_Task goal_
In the data below, find each line containing the string "radius" and return it.

[[ Data to examine, beginning ]]

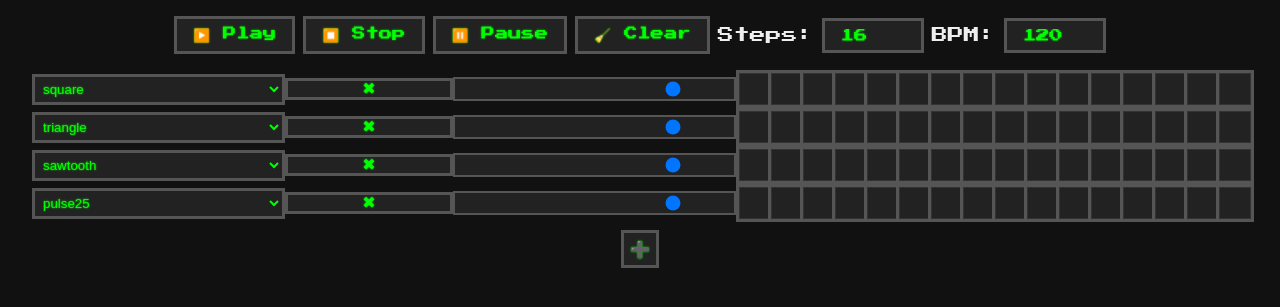
Repository: Aldentec/8-bit-Composer
Page: index.html
An editor plug-in stored every save of this project. The page is shown before and after the next save, followed by the edit.
The browser window is 1280 px wide. The pictures show the whole page.
Some web libraries are served in a nearby version.

Above is the page before, as saved 2025-05-28 16:50:33.

### index.html
<!DOCTYPE html>
<html lang="en">
<head>
  <meta charset="UTF-8">
  <title>8-Bit Composer</title>
  <link rel="stylesheet" href="style.css">
</head>
<body>
    <div id="controls">
        <button id="play">▶️ Play</button>
        <button id="stop">⏹️ Stop</button>
        <button id="pause">⏸️ Pause</button>
        <button id="clear">🧹 Clear</button>

        <label for="steps-input">Steps:</label>
        <input id="steps-input" type="number" min="1" value="16" style="width:4rem;">

        <label for="bpm-input">BPM:</label>
        <input id="bpm-input" type="number" min="1" max="300" value="120" style="width:4rem;">
    </div>

  <div id="grid"></div>

  <!-- Tone.js as global, then our modules -->
  <script src="node_modules/tone/build/Tone.js"></script>
  <script type="module" src="js/main.js"></script>
</body>
</html>

### style.css
/* ------------------------------
   Retro 8-Bit Theme
   ------------------------------ */

/* Pixel-style font */
@import url('https://fonts.googleapis.com/css2?family=Press+Start+2P&display=swap');

body {
  background: #111 url('data:[embedded picture, 57 characters]') repeat;
  color: #eee;
  font-family: 'Press Start 2P', monospace;
  margin: 1rem;
  text-align: center;
}

/* Controls bar */
#controls {
  display: flex;
  flex-wrap: wrap;
  gap: 0.5rem;
  justify-content: center;
  align-items: center;
  margin-bottom: 1rem;
}

#controls button,
#controls input,
#controls select {
  background: #222;
  border: 3px solid #555;
  border-radius: 0;
  padding: 0.5rem 1rem;
  font-family: inherit;
  color: #0f0;
  text-shadow: 0 0 2px #0f0;
  cursor: pointer;
  transition: background 0.1s, border-color 0.1s;
}

#controls button:hover,
#controls input:hover,
#controls select:hover {
  background: #333;
  border-color: #0f0;
}

/* Active control button */
#controls button.active {
  background: #0f0;
  border-color: #0f0;
  color: #000;
  box-shadow: inset 0 0 5px #0f0;
}

/* Note picker */
#note-picker-container {
  margin-bottom: 1rem;
}
#note-picker-container select {
  width: auto;
  background: #222;
  border: 3px solid #555;
  color: #0f0;
  text-shadow: 0 0 2px #0f0;
}

/* Grid container */
#grid {
  width: 100%;
  max-width: 100%;
  overflow-x: auto;
  box-sizing: border-box;
  padding: 0 1rem;
  margin: 0 auto;
}

/* Each row: dropdown + remove + slider + cells */
.grid-row {
  display: grid;
  align-items: center;
  gap: 0;               /* no gap between columns */
}

/* Make controls fill their grid cell */
.instrument-select,
.remove-row-btn,
.volume-slider {
  width: 100%;
  box-sizing: border-box;
}

/* Instrument dropdown */
.instrument-select {
  background: #222;
  border: 3px solid #555;
  padding: 4px;
  color: #0f0;
  text-shadow: 0 0 2px #0f0;
}

/* Remove-row button */
.remove-row-btn {
  padding: 0;
  font-size: 1rem;
  line-height: 1;
  background: #222;
  border: 3px solid #555;
  color: #0f0;
  text-shadow: 0 0 2px #0f0;
  cursor: pointer;
}

/* Volume slider */
.volume-slider {
  -webkit-appearance: none;
  background: #222;
  border: 2px solid #555;
  height: 1.5rem;
  margin: 0;
}

/* Sequencer cell */
.cell {
  width: 2rem;
  height: 2rem;
  background: #222;
  border: 3px solid #555;
  box-shadow: inset 0 0 0 1px #333;
  cursor: pointer;

  display: flex;
  align-items: center;
  justify-content: center;
  font-size: 0.7rem;
  line-height: 1rem;
  font-family: inherit;
  color: #0f0;
  text-shadow: 0 0 1px #0f0;
  user-select: none;
}

/* Active cell */
.cell.active {
  background: #0f0;
  border-color: #0f0;
}

/* Connected visuals */
.cell.connected-left {
  border-left-color: transparent;
  border-top-left-radius: 0;
  border-bottom-left-radius: 0;
}
.cell.connected-right {
  border-right-color: transparent;
  border-top-right-radius: 0;
  border-bottom-right-radius: 0;
}
.cell.connected-left.connected-right {
  border-radius: 0;
}

.cell:hover {
  border-color: #0f0;
}

/* Add-row button */
.add-row {
  width: 2rem;
  height: 2rem;
  margin: 0.5rem auto 0;
  background: #222;
  border: 3px solid #555;
  color: #0f0;
  text-shadow: 0 0 2px #0f0;
  display: flex;
  align-items: center;
  justify-content: center;
  cursor: pointer;
}
.add-row:hover {
  background: #000;
  border-color: #0f0;
}

/* Scrollbar styling for webkit */
#grid::-webkit-scrollbar {
  height: 8px;
}
#grid::-webkit-scrollbar-track {
  background: #111;
}
#grid::-webkit-scrollbar-thumb {
  background: #444;
  border: 2px solid #222;
  border-radius: 4px;
}

### js/main.js
// js/main.js

import {
  initGrid,
  clearGrid,
  INSTRUMENT_OPTIONS,
  volumeState
} from './grid.js';
import { createVoices }   from './voices.js';
import { initSequencer }  from './sequencer.js';

document.addEventListener('DOMContentLoaded', () => {
  // 1) Initial rows: first four defaults
  let instrumentNames = INSTRUMENT_OPTIONS.slice(0, 4);

  // 2) UI controls
  const playBtn  = document.getElementById('play');
  const pauseBtn = document.getElementById('pause');
  const stopBtn  = document.getElementById('stop');
  const clearBtn = document.getElementById('clear');
  const stepsIn  = document.getElementById('steps-input');
  const bpmIn    = document.getElementById('bpm-input');

  let voiceRows = [];  // will hold { trigger, gainNode } per row
  let triggers  = [];  // array of trigger functions

  // 3) Build or rebuild grid + sequencer + volume sliders
  function build(steps, bpm) {
    // a) draw the grid (dropdowns + remove + sliders + cells)
    initGrid('grid', instrumentNames, steps);

    // b) create VoiceRows and extract triggers
    voiceRows = createVoices(instrumentNames);
    triggers  = voiceRows.map(r => r.trigger);

    // c) reset the Transport
    Tone.Transport.stop();
    Tone.Transport.cancel();
    Tone.Transport.position = 0;
    Tone.Transport.bpm.value = bpm;

    // d) schedule the sequencer
    initSequencer(triggers, bpm);

    // e) reset button states
    playBtn.disabled  = false;
    pauseBtn.disabled = true;
    stopBtn.disabled  = true;

    // f) wire up volume sliders
    const sliders = document.querySelectorAll('.volume-slider');
    sliders.forEach((slider, idx) => {
      // initialize from volumeState (merged in grid.js)
      slider.value = volumeState[idx];
      // on user input, update gainNode and persist
      slider.oninput = e => {
        const v = parseFloat(e.target.value);
        voiceRows[idx].gainNode.gain.value = v;
        volumeState[idx] = v;
      };
    });
  }

  // 4) Initial build
  build(Number(stepsIn.value), Number(bpmIn.value));

  // 5) Play / Pause / Stop / Clear handlers
  playBtn.addEventListener('click', async () => {
    await Tone.start();
    Tone.Transport.stop();
    Tone.Transport.position = 0;
    Tone.Transport.start();
    playBtn.classList.add('active');
    pauseBtn.classList.remove('active');
    stopBtn.classList.remove('active');
    playBtn.disabled  = true;
    pauseBtn.disabled = false;
    stopBtn.disabled  = false;
  });

  pauseBtn.addEventListener('click', () => {
    Tone.Transport.pause();
    pauseBtn.classList.add('active');
    playBtn.classList.remove('active');
    stopBtn.classList.remove('active');
    playBtn.disabled  = false;
    pauseBtn.disabled = true;
    stopBtn.disabled  = false;
  });

  stopBtn.addEventListener('click', () => {
    Tone.Transport.stop();
    Tone.Transport.position = 0;
    stopBtn.classList.add('active');
    playBtn.classList.remove('active');
    pauseBtn.classList.remove('active');
    playBtn.disabled  = false;
    pauseBtn.disabled = true;
    stopBtn.disabled  = true;
  });

  clearBtn.addEventListener('click', () => {
    clearGrid();
    Tone.Transport.stop();
    Tone.Transport.position = 0;
    [playBtn, pauseBtn, stopBtn].forEach(b => b.classList.remove('active'));
    playBtn.disabled  = false;
    pauseBtn.disabled = true;
    stopBtn.disabled  = true;
  });

  // 6) Steps change → rebuild
  stepsIn.addEventListener('change', () => {
    build(Math.max(1, +stepsIn.value), +bpmIn.value);
  });

  // 7) BPM change → live tempo update
  bpmIn.addEventListener('change', () => {
    const b = Math.max(1, Math.min(300, +bpmIn.value));
    Tone.Transport.bpm.value = b;
  });

  // 8) Add row
  document.addEventListener('addRowClicked', () => {
    instrumentNames.push(INSTRUMENT_OPTIONS[0]);
    build(+stepsIn.value, +bpmIn.value);
  });

  // 9) Remove row
  document.addEventListener('removeRowClicked', ({ detail: { row } }) => {
    instrumentNames.splice(row, 1);
    build(+stepsIn.value, +bpmIn.value);
  });

  // 10) Instrument change → swap voice on the fly
  document.addEventListener('instrumentChanged', ({ detail: { row, type } }) => {
    instrumentNames[row] = type;
    // rebuild voices & triggers
    voiceRows = createVoices(instrumentNames);
    triggers  = voiceRows.map(r => r.trigger);
    // capture play state & pos
    const wasPlaying = Tone.Transport.state === 'started';
    const pos        = Tone.Transport.position;
    // re-init sequencer
    Tone.Transport.stop();
    Tone.Transport.cancel();
    initSequencer(triggers, Number(bpmIn.value));
    if (wasPlaying) Tone.Transport.start(undefined, pos);
    // re-wire slider for the changed row’s gain
    const slider = document.querySelectorAll('.volume-slider')[row];
    if (slider) {
      slider.oninput = e => {
        const v = parseFloat(e.target.value);
        voiceRows[row].gainNode.gain.value = v;
        volumeState[row] = v;
      };
    }
  });
});

### js/grid.js
// js/grid.js

// Sequencer dimensions and state (set in initGrid)
export let STEPS       = 16;
export let CHANNELS    = 0;
export let gridState   = [];   // boolean on/off per [row][step]
export let noteState   = [];   // note string per [row][step]
export let volumeState = [];   // 0.0–1.0 per [row]

// drag state for stretching notes
let isDragging = false;
let dragRow = null;
let dragStart = null;
let dragEnd = null;
let dragOccurred = false;

/**
 * A master list of all available instrument types for the dropdowns.
 */
export const INSTRUMENT_OPTIONS = [
  'square','triangle','sawtooth','pulse25','pulse50','pulse75',
  'fmsynth','amsynth','metal','membrane','noise-white','noise-pink',
  'drum-kick','drum-snare','drum-tom','drum-hat'
];

/**
 * Renders the sequencer:
 *  • dropdown + remove + volume + cells per row
 *  • click‐and‐drag to stretch notes
 *  • single click for toggling one cell
 *  • visual “connected” classes on active runs
 */
export function initGrid(containerId, instrumentTypes = [], steps = 16) {
  // merge old state
  const oldG = gridState, oldN = noteState, oldV = volumeState;
  const oldR = oldG.length, oldC = oldG[0]?.length || 0;

  CHANNELS = instrumentTypes.length;
  STEPS    = steps;

  gridState = Array.from({ length: CHANNELS }, (_, r) =>
    Array.from({ length: STEPS }, (_, c) =>
      r < oldR && c < oldC ? oldG[r][c] : false
    )
  );
  noteState = Array.from({ length: CHANNELS }, (_, r) =>
    Array.from({ length: STEPS }, (_, c) =>
      r < oldR && c < oldC ? oldN[r][c] : 'C4'
    )
  );
  volumeState = Array.from({ length: CHANNELS }, (_, r) =>
    r < oldV.length ? oldV[r] : 0.8
  );

  const container = document.getElementById(containerId);
  container.innerHTML = '';

  // end any drag on mouseup anywhere
  document.addEventListener('mouseup', () => {
    if (isDragging && dragOccurred) {
      // on drag end: commit the range
      const from = Math.min(dragStart, dragEnd);
      const to   = Math.max(dragStart, dragEnd);
      for (let s = from; s <= to; s++) {
        gridState[dragRow][s] = true;
      }
    }
    isDragging = false;
    dragRow = null;
    dragStart = null;
    dragEnd = null;
    dragOccurred = false;
    // after drag ends, refresh connected styles
    updateConnectedStyles(container);
  });

  instrumentTypes.forEach((initialType, row) => {
    const rowEl = document.createElement('div');
    rowEl.className = 'grid-row';
    rowEl.style.gridTemplateColumns = `auto auto auto repeat(${STEPS}, 2rem)`;

    // dropdown
    const select = document.createElement('select');
    select.className = 'instrument-select';
    INSTRUMENT_OPTIONS.forEach(type => {
      const opt = document.createElement('option');
      opt.value = opt.textContent = type;
      if (type === initialType) opt.selected = true;
      select.append(opt);
    });
    select.addEventListener('change', e => {
      document.dispatchEvent(new CustomEvent('instrumentChanged', {
        detail: { row, type: e.target.value }
      }));
    });
    rowEl.append(select);

    // remove button
    const removeBtn = document.createElement('button');
    removeBtn.className = 'remove-row-btn';
    removeBtn.textContent = '✖';
    removeBtn.addEventListener('click', e => {
      e.stopPropagation();
      document.dispatchEvent(new CustomEvent('removeRowClicked', {
        detail: { row }
      }));
    });
    rowEl.append(removeBtn);

    // volume slider
    const vol = document.createElement('input');
    vol.type = 'range';
    vol.min = 0; vol.max = 1; vol.step = 0.01;
    vol.value = volumeState[row];
    vol.className = 'volume-slider';
    vol.addEventListener('input', e => {
      document.dispatchEvent(new CustomEvent('volumeChanged', {
        detail: { row, volume: parseFloat(e.target.value) }
      }));
    });
    rowEl.append(vol);

    // cells
    for (let step = 0; step < STEPS; step++) {
      const cell = document.createElement('div');
      cell.className = 'cell';
      cell.dataset.row = row;
      cell.dataset.step = step;
      if (gridState[row][step]) {
        cell.classList.add('active');
        cell.textContent = noteState[row][step];
      }

      // mousedown: begin drag or single toggle
      cell.addEventListener('mousedown', () => {
        isDragging = true;
        dragRow    = row;
        dragStart  = step;
        dragEnd    = step;
        dragOccurred = false;
      });

      // mouseover: if dragging same row, mark drag
      cell.addEventListener('mouseover', () => {
        if (isDragging && row === dragRow) {
          dragOccurred = true;
          dragEnd = step;
          // preview highlight
          const from = Math.min(dragStart, dragEnd);
          const to   = Math.max(dragStart, dragEnd);
          // first clear preview on this row
          for (let s = 0; s < STEPS; s++) {
            const c = rowEl.querySelector(`.cell[data-row="${row}"][data-step="${s}"]`);
            if (gridState[row][s]) continue;
            c.classList.remove('active');
            c.textContent = '';
          }
          // then preview active cells
          for (let s = from; s <= to; s++) {
            const c = rowEl.querySelector(`.cell[data-row="${row}"][data-step="${s}"]`);
            c.classList.add('active');
            c.textContent = noteState[row][s];
          }
        }
      });

      // click: if no drag, toggle single cell
      cell.addEventListener('click', () => {
        if (!dragOccurred) {
          const isOn = gridState[row][step];
          gridState[row][step] = !isOn;
          cell.classList.toggle('active', !isOn);
          cell.textContent = !isOn ? noteState[row][step] : '';
          updateConnectedStyles(container);
        }
      });

      // right-click edit note
      cell.addEventListener('contextmenu', e => {
        e.preventDefault();
        const current = noteState[row][step];
        const newNote = prompt('Enter note (e.g. C4, A#3):', current);
        if (newNote) {
          noteState[row][step] = newNote;
          if (gridState[row][step]) {
            cell.textContent = newNote;
          }
        }
      });

      rowEl.append(cell);
    }

    container.append(rowEl);
  });

  // add-row button
  const addRowEl = document.createElement('div');
  addRowEl.className = 'add-row';
  addRowEl.textContent = '➕';
  addRowEl.addEventListener('click', () => {
    document.dispatchEvent(new Event('addRowClicked'));
  });
  container.append(addRowEl);

  // finally update borders for any pre-existing runs
  updateConnectedStyles(container);
}

/**
 * Scans all rows & steps and adds 'connected-left' / 'connected-right'
 * to cells in continuous runs, giving a merged visual.
 */
function updateConnectedStyles(container) {
  for (let row = 0; row < CHANNELS; row++) {
    for (let step = 0; step < STEPS; step++) {
      const cell = container.querySelector(`.cell[data-row="${row}"][data-step="${step}"]`);
      if (!cell) continue;
      cell.classList.remove('connected-left', 'connected-right');
      if (gridState[row][step]) {
        if (gridState[row][step - 1]) cell.classList.add('connected-left');
        if (gridState[row][step + 1]) cell.classList.add('connected-right');
      }
    }
  }
}

/**
 * Clears all active steps in both state and UI.
 */
export function clearGrid() {
  gridState.forEach(row => row.fill(false));
  document.querySelectorAll('.cell.active').forEach(cell => {
    cell.classList.remove('active', 'connected-left', 'connected-right');
    cell.textContent = '';
  });
}

### js/voices.js
// js/voices.js

/**
 * Given an array of instrument‐type strings, returns
 * an array of { trigger, gainNode }—one per row.
 * Voices are bit-crushed and routed through a GainNode.
 * Melodic synths use a zero-release envelope so notes never overrun.
 */
export function createVoices(instrumentTypes) {
  // a short, snappy envelope: zero release for perfect cut-off
  const synthEnv = { attack: 0.001, decay: 0.05, sustain: 0.8, release: 0 };
  const noiseEnv = { attack: 0.001, decay: 0.05, sustain: 0 };

  return instrumentTypes.map(type => {
    let synth;
    const gainNode   = new Tone.Gain(0.8).toDestination();
    const bitCrusher = new Tone.BitCrusher({ bits: 4 });

    switch (type) {
      // ─── Melodic Synths ───
      case 'square':
        synth = new Tone.Synth({ oscillator: { type:'square' }, envelope: synthEnv });
        break;
      case 'triangle':
        synth = new Tone.Synth({ oscillator: { type:'triangle' }, envelope: synthEnv });
        break;
      case 'sawtooth':
        synth = new Tone.Synth({ oscillator: { type:'sawtooth' }, envelope: synthEnv });
        break;
      case 'pulse25':
      case 'pulse50':
      case 'pulse75': {
        const width = type==='pulse25'?0.25:type==='pulse50'?0.5:0.75;
        synth = new Tone.Synth({ oscillator: { type:'pulse', width }, envelope: synthEnv });
        break;
      }
      case 'fmsynth':
        synth = new Tone.FMSynth({ modulationIndex:12, envelope: synthEnv });
        break;
      case 'amsynth':
        synth = new Tone.AMSynth({ harmonicity:3, envelope: synthEnv });
        break;
      case 'metal':
        synth = new Tone.MetalSynth({ envelope: synthEnv });
        break;

      // ─── Drums & Noise ───
      case 'membrane':
        synth = new Tone.MembraneSynth({ envelope: { attack:0.001, decay:0.4, sustain:0, release:0 } });
        break;
      case 'noise-white':
        synth = new Tone.NoiseSynth({ noise:{ type:'white' }, envelope: noiseEnv });
        break;
      case 'noise-pink':
        synth = new Tone.NoiseSynth({ noise:{ type:'pink'  }, envelope: noiseEnv });
        break;
      case 'drum-kick':
        synth = new Tone.MembraneSynth({
          pitchDecay:0.05,
          envelope:   { attack:0.001, decay:0.3, sustain:0, release:0 }
        });
        break;
      case 'drum-snare':
        synth = new Tone.NoiseSynth({ noise:{ type:'white' }, envelope: noiseEnv });
        break;
      case 'drum-tom':
        synth = new Tone.MembraneSynth({
          pitchDecay:0.02,
          envelope:   { attack:0.005, decay:0.3, sustain:0, release:0 }
        });
        break;
      case 'drum-hat':
        synth = new Tone.NoiseSynth({ noise:{ type:'pink' }, envelope: noiseEnv });
        break;

      // ─── Fallback ───
      default:
        synth = new Tone.Synth({ oscillator:{ type:'square' }, envelope: synthEnv });
    }

    // connect: synth → crusher → gain → speakers
    synth.chain(bitCrusher, gainNode);

    // trigger must accept duration so stretched notes still work
    const trigger = (time, note, duration = '16n') => {
      if (synth instanceof Tone.NoiseSynth) {
        // NoiseSynth signature: (duration, time)
        synth.triggerAttackRelease(duration, time);
      } else {
        // melodic & membrane: (note, duration, time)
        synth.triggerAttackRelease(note, duration, time);
      }
    };

    return { trigger, gainNode };
  });
}

### js/sequencer.js
// js/sequencer.js

import { STEPS, gridState, noteState } from './grid.js';

let repeatId = null;

/**
 * Initializes the sequencer:
 *  - Sets the Transport BPM
 *  - Clears any existing schedule
 *  - Schedules a 16th-note repeat that:
 *      • computes the current step
 *      • checks gridState[row][step]
 *      • if active, calls trigger(time, noteState[row][step])
 *
 * @param {Function[]} voices  Array of (time, note) => void trigger functions
 * @param {number} bpm         Tempo in beats per minute
 */
export function initSequencer(voices, bpm = 120) {
  Tone.Transport.bpm.value = bpm;
  if (repeatId) Tone.Transport.clear(repeatId);

  repeatId = Tone.Transport.scheduleRepeat(time => {
    const ticksPer16th = Tone.Transport.PPQ / 4;
    const step = Math.floor(Tone.Transport.ticks / ticksPer16th) % STEPS;

    voices.forEach((trigger, row) => {
      // if this cell is ON but the previous is OFF, it's the start of a run:
      const prev = (step + STEPS - 1) % STEPS;
      if (gridState[row][step] && !gridState[row][prev]) {
        // measure how long the run lasts
        let len = 1;
        while (gridState[row][(step + len) % STEPS]) {
          len++;
          if (len >= STEPS) break;
        }
        // duration string in Tone.js e.g. '4n' for 4 sixteenths
        const dur = `${len} * 16n`;
        const note = noteState[row][step];
        trigger(time, note, dur);
      }
    });
  }, '16n');
}

/**
 * Binds a Play/Pause toggle to a button.
 * @param {string} buttonId  ID of the button element
 */
export function bindPlayButton(buttonId) {
  const btn = document.getElementById(buttonId);
  btn.textContent = '▶️ Play';
  btn.addEventListener('click', async () => {
    await Tone.start();
    if (Tone.Transport.state === 'started') {
      Tone.Transport.stop();
      btn.textContent = '▶️ Play';
    } else {
      Tone.Transport.start();
      btn.textContent = '⏸️ Pause';
    }
  });
}

After the next save:
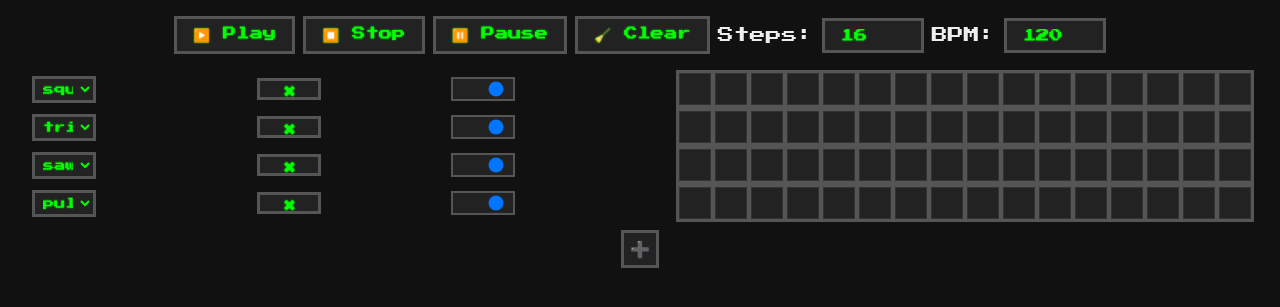
Saved 95 s later.
--- a/style.css
+++ b/style.css
@@ -2,7 +2,7 @@
    Retro 8-Bit Theme
    ------------------------------ */
 
-/* Pixel-style font */
+/* Pixel font */
 @import url('https://fonts.googleapis.com/css2?family=Press+Start+2P&display=swap');
 
 body {
@@ -13,7 +13,7 @@ body {
   text-align: center;
 }
 
-/* Controls bar */
+/* Controls bar at top */
 #controls {
   display: flex;
   flex-wrap: wrap;
@@ -22,7 +22,6 @@ body {
   align-items: center;
   margin-bottom: 1rem;
 }
-
 #controls button,
 #controls input,
 #controls select {
@@ -36,32 +35,17 @@ body {
   cursor: pointer;
   transition: background 0.1s, border-color 0.1s;
 }
-
 #controls button:hover,
 #controls input:hover,
 #controls select:hover {
   background: #333;
   border-color: #0f0;
 }
-
-/* Active control button */
 #controls button.active {
   background: #0f0;
   border-color: #0f0;
   color: #000;
   box-shadow: inset 0 0 5px #0f0;
-}
-
-/* Note picker */
-#note-picker-container {
-  margin-bottom: 1rem;
-}
-#note-picker-container select {
-  width: auto;
-  background: #222;
-  border: 3px solid #555;
-  color: #0f0;
-  text-shadow: 0 0 2px #0f0;
 }
 
 /* Grid container */
@@ -74,40 +58,42 @@ body {
   margin: 0 auto;
 }
 
-/* Each row: dropdown + remove + slider + cells */
+/* Each row: fixed small controls + cells */
 .grid-row {
   display: grid;
   align-items: center;
-  gap: 0;               /* no gap between columns */
+  gap: 0.25rem;          /* tiny gutter between columns */
+  /* inline JS still sets grid-template-columns, but gap shrinks it */
 }
 
-/* Make controls fill their grid cell */
+/* Controls in each row */
 .instrument-select,
 .remove-row-btn,
 .volume-slider {
-  width: 100%;
+  width: auto;           /* allow shrink */
+  min-width: 2rem;
+  max-width: 4rem;
   box-sizing: border-box;
+  background: #222;
+  border: 3px solid #555;
+  color: #0f0;
+  text-shadow: 0 0 2px #0f0;
+  font-family: inherit;
+  cursor: pointer;
 }
 
-/* Instrument dropdown */
+/* Dropdown */
 .instrument-select {
-  background: #222;
-  border: 3px solid #555;
-  padding: 4px;
-  color: #0f0;
-  text-shadow: 0 0 2px #0f0;
+  padding: 0.25rem;
+  font-size: 0.7rem;
 }
 
-/* Remove-row button */
+/* Remove button */
 .remove-row-btn {
   padding: 0;
   font-size: 1rem;
   line-height: 1;
-  background: #222;
-  border: 3px solid #555;
-  color: #0f0;
-  text-shadow: 0 0 2px #0f0;
-  cursor: pointer;
+  text-align: center;
 }
 
 /* Volume slider */
@@ -119,7 +105,7 @@ body {
   margin: 0;
 }
 
-/* Sequencer cell */
+/* Sequencer cells */
 .cell {
   width: 2rem;
   height: 2rem;
@@ -133,19 +119,19 @@ body {
   justify-content: center;
   font-size: 0.7rem;
   line-height: 1rem;
-  font-family: inherit;
   color: #0f0;
   text-shadow: 0 0 1px #0f0;
   user-select: none;
 }
+.cell:hover {
+  border-color: #0f0;
+}
 
-/* Active cell */
+/* Active and connected visuals */
 .cell.active {
   background: #0f0;
   border-color: #0f0;
 }
-
-/* Connected visuals */
 .cell.connected-left {
   border-left-color: transparent;
   border-top-left-radius: 0;
@@ -160,10 +146,6 @@ body {
   border-radius: 0;
 }
 
-.cell:hover {
-  border-color: #0f0;
-}
-
 /* Add-row button */
 .add-row {
   width: 2rem;
@@ -172,7 +154,6 @@ body {
   background: #222;
   border: 3px solid #555;
   color: #0f0;
-  text-shadow: 0 0 2px #0f0;
   display: flex;
   align-items: center;
   justify-content: center;
@@ -183,7 +164,7 @@ body {
   border-color: #0f0;
 }
 
-/* Scrollbar styling for webkit */
+/* Scrollbar styling */
 #grid::-webkit-scrollbar {
   height: 8px;
 }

[[ Data to examine, end ]]

_Result of this exercise_
  border-radius: 0;
  border-top-left-radius: 0;
  border-bottom-left-radius: 0;
  border-top-right-radius: 0;
  border-bottom-right-radius: 0;
  border-radius: 0;
  border-radius: 4px;
   border-top-left-radius: 0;
   border-radius: 0;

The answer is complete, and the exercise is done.